TASK OBJECTIVE.
From the records below, copy the lines that include "Blog".

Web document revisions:
***

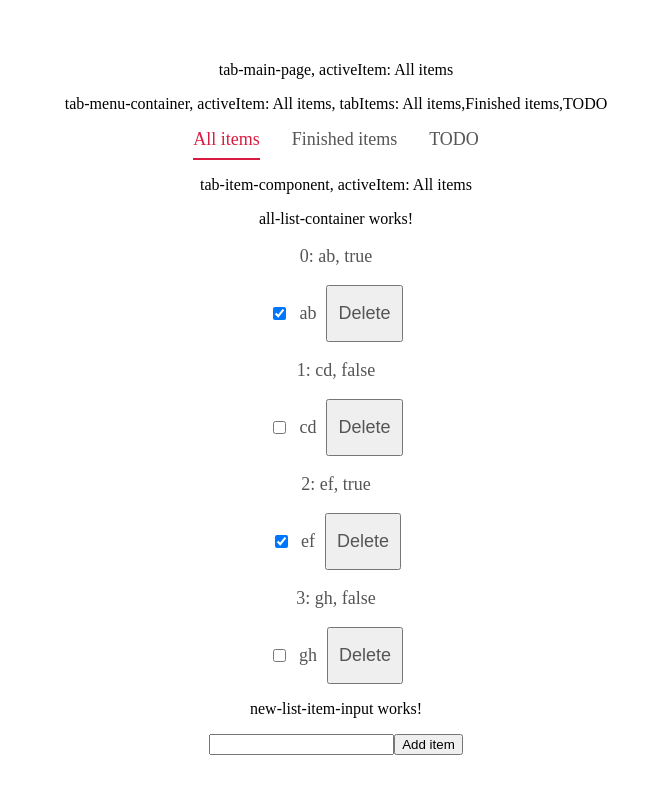
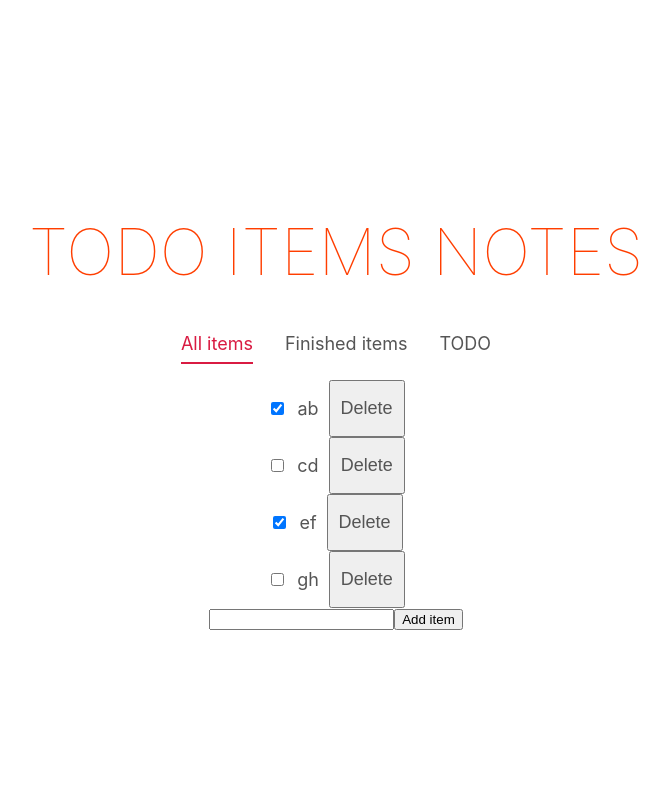
Before and after one commit to jj-jakub/AngularTodoList, an Angular app: page / in a window 1280 px wide. Shown: the top 794 px of the page, without its empty margins (304-974 px from the left). Built offline with nearby package versions, Linux system fonts and the light colour scheme.

Commit message:
Apply styles, code cleanup

```diff
--- a/src/app/ components/all-list-container/all-list-container.component.html
+++ b/src/app/ components/all-list-container/all-list-container.component.html
@@ -1,5 +1,3 @@
-<p>all-list-container works!</p>
-
 <div *ngFor="let item of items; index as i">
     <app-list-item (checkboxClickEmitter)="onListItemClick($event)" (deleteClickEmitter)="onDeleteListItemClick($event)" [elementNumber]="i" [item]="item"></app-list-item>
 </div>
--- a/src/app/ components/finished-items-list-container/finished-items-list-container.component.html
+++ b/src/app/ components/finished-items-list-container/finished-items-list-container.component.html
@@ -1,5 +1,3 @@
-<p>finished-items-list-container works!</p>
-
 <div *ngFor="let item of items; index as i">
     <app-list-item  (checkboxClickEmitter)="onListItemClick($event)" (deleteClickEmitter)="onDeleteListItemClick($event)" *ngIf="item.isChecked" [elementNumber]="i" [item]="item"></app-list-item>
 </div>
--- a/src/app/ components/list-item/list-item.component.html
+++ b/src/app/ components/list-item/list-item.component.html
@@ -1,5 +1,3 @@
-<p>{{elementNumber}}: {{item.text}}, {{item.isChecked}}</p>
-
 <div>
     <input (click)="onCheckboxClick()" type="checkbox" [checked]="item.isChecked">
 
--- a/src/app/ components/new-list-item-input/new-list-item-input.component.html
+++ b/src/app/ components/new-list-item-input/new-list-item-input.component.html
@@ -1,5 +1,3 @@
-<p>new-list-item-input works!</p>
-
 <div>
     <input [(ngModel)]="newItemText" type="text">
     <button (click)="onAddButtonClick()">Add item</button>
--- a/src/app/ components/tab-item/tab-item.component.html
+++ b/src/app/ components/tab-item/tab-item.component.html
@@ -1,5 +1,4 @@
 <div>
-    tab-item-component, activeItem: {{activeItem}}
     <ng-container [ngSwitch]="activeItem">
         <app-all-list-container *ngSwitchCase="Constants.allItemsTabName" [items]="items"></app-all-list-container>
         <app-finished-items-list-container *ngSwitchCase="Constants.finishedItemsTabName" [items]="items"></app-finished-items-list-container>
--- a/src/app/ components/tab-main-page/tab-main-page.component.html
+++ b/src/app/ components/tab-main-page/tab-main-page.component.html
@@ -1,6 +1,5 @@
 
 <div>
-    <p>tab-main-page, activeItem: {{activeItem}}</p>
     <app-tab-menu-container (eventEmitter)="onTabItemChanged($event)" [activeItem]="activeItem" [tabItems]="tabItems"></app-tab-menu-container>
     <app-tab-item [activeItem]="activeItem"></app-tab-item>
 </div>
--- a/src/app/ components/tab-menu-container/tab-menu-container.component.html
+++ b/src/app/ components/tab-menu-container/tab-menu-container.component.html
@@ -1,5 +1,3 @@
-<p>tab-menu-container, activeItem: {{activeItem}}, tabItems: {{tabItems}}</p>
-
 <div>
     <ul>
         <div *ngFor="let tabItem of tabItems">
--- a/src/app/ components/todo-items-list-container/todo-items-list-container.component.html
+++ b/src/app/ components/todo-items-list-container/todo-items-list-container.component.html
@@ -1,5 +1,3 @@
-<p>todo-items-list-container works!</p>
-
 <div *ngFor="let item of items; index as i">
     <app-list-item (checkboxClickEmitter)="onListItemClick($event)" (deleteClickEmitter)="onDeleteListItemClick($event)"  *ngIf="!item.isChecked" [elementNumber]="i" [item]="item"></app-list-item>
 </div>
--- a/src/app/app.component.css
+++ b/src/app/app.component.css
@@ -0,0 +1,26 @@
+@media (prefers-reduced-motion: no-preference) {
+    .App-logo {
+      animation: App-logo-spin infinite 20s linear;
+    }
+  }
+
+  body {
+    display: flex;
+    align-items: center;
+    justify-content: center;
+    min-height: 100vh;
+    margin: 0;
+  }
+
+  main {
+    text-align: center;
+    padding: 1em;
+    margin: 0 auto;
+  }
+
+  h1 {
+    color: #ff3e00;
+    text-transform: uppercase;
+    font-size: 4em;
+    font-weight: 100;
+  }
--- a/src/app/app.component.html
+++ b/src/app/app.component.html
@@ -1,3 +1,4 @@
-<div style="text-align:center">
+<main>
+  <h1>TODO items notes</h1>
   <app-tab-main-page></app-tab-main-page>
-</div>
+</main>
--- a/src/app/app.component.ts
+++ b/src/app/app.component.ts
@@ -6,5 +6,5 @@ import { Component } from '@angular/core';
   styleUrls: ['./app.component.css']
 })
 export class AppComponent {
-  title = 'angularTour';
+  title = 'TODO items list';
 }
--- a/src/styles.css
+++ b/src/styles.css
@@ -25,3 +25,17 @@
     font-size: 4em;
     font-weight: 100;
   }
+
+  body {
+    margin: 0;
+    font-family: -apple-system, BlinkMacSystemFont, 'Segoe UI', 'Roboto', 'Oxygen',
+      'Ubuntu', 'Cantarell', 'Fira Sans', 'Droid Sans', 'Helvetica Neue',
+      sans-serif;
+    -webkit-font-smoothing: antialiased;
+    -moz-osx-font-smoothing: grayscale;
+  }
+
+  code {
+    font-family: source-code-pro, Menlo, Monaco, Consolas, 'Courier New',
+      monospace;
+  }
```
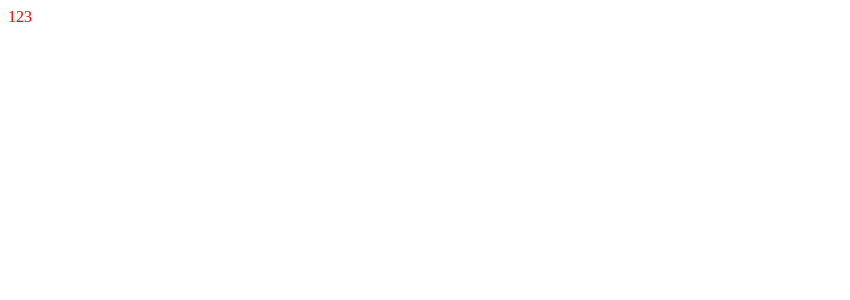
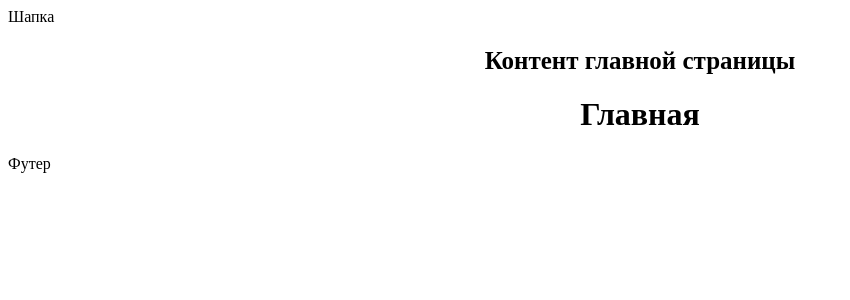
Before and after one commit to wwweb-love/frontend-practic, a React (Vite) app: page / in a window 1280 px wide. Shown: the top 300 px of the page, without its empty margins (0-850 px from the left). Built offline with nearby package versions, Linux system fonts and the light colour scheme; a web font is replaced by a local one.

Commit message:
verstka + Route

```diff
--- a/package.json
+++ b/package.json
@@ -16,6 +16,7 @@
     "react-hook-form": "^7.68.0",
     "react-redux": "^9.2.0",
     "react-router": "^7.10.1",
+    "react-router-dom": "^7.12.0",
     "redux": "^5.0.1",
     "redux-thunk": "^3.1.0",
     "styled-components": "^6.1.19",
--- a/src/App.jsx
+++ /dev/null
@@ -1,17 +0,0 @@
-import styled from "styled-components"
-
-
-const Div = styled.div`
-  color: red;
-`
-
-function App() {
-  return (
-    <>
-      <Div>123</Div>
-      <i className="fa fa-camera-retro"></i>
-    </>
-  )
-}
-
-export default App
--- /dev/null
+++ b/src/Blog.jsx
@@ -0,0 +1,38 @@
+import styled from "styled-components"
+import { Routes, Route } from "react-router-dom"
+
+const Header = () => <div>Шапка</div>
+const Footer = () => <div>Футер</div>
+
+const Content = styled.div`
+  text-align: center
+`
+
+const H2 = styled.h2`
+  font-size: 25px;
+`
+
+function Blog() {
+  return (
+    <>
+      {/* <i className="fa fa-camera-retro"></i> */}
+      <Header />
+      <Content>
+        <H2>Контент главной страницы</H2>
+
+        <Routes>
+          <Route path="/" element={<h1>Главная</h1>}></Route>
+          <Route path="/login" element={<h1>login</h1>}></Route>
+          <Route path="/register" element={<h1>register</h1>}></Route>
+          <Route path="/users" element={<h1>users</h1>}></Route>
+          <Route path="/post/:postId" element={<h1>/post/:postId</h1>}></Route>
+          <Route path="/post" element={<h1>post</h1>}></Route>
+          <Route path="*" element={<h1>Error</h1>}></Route>
+        </Routes>
+      </Content>
+      <Footer />
+    </>
+  )
+}
+
+export default Blog
--- a/src/main.jsx
+++ b/src/main.jsx
@@ -1,10 +1,11 @@
 import { StrictMode } from 'react'
 import { createRoot } from 'react-dom/client'
-import App from './App.jsx'
+import Blog from './Blog.jsx'
 import "./index.css"
+import { BrowserRouter } from 'react-router'
 
 createRoot(document.getElementById('root')).render(
-  <StrictMode>
-    <App />
-  </StrictMode>,
+  <BrowserRouter>
+    <Blog />
+  </BrowserRouter>
 )
```
Also changed, not shown: 1 other file (tests, documents, lock files or other folders).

***

EXERCISE RESULT.
+++ b/src/Blog.jsx
+function Blog() {
+export default Blog
+import Blog from './Blog.jsx'
+    <Blog />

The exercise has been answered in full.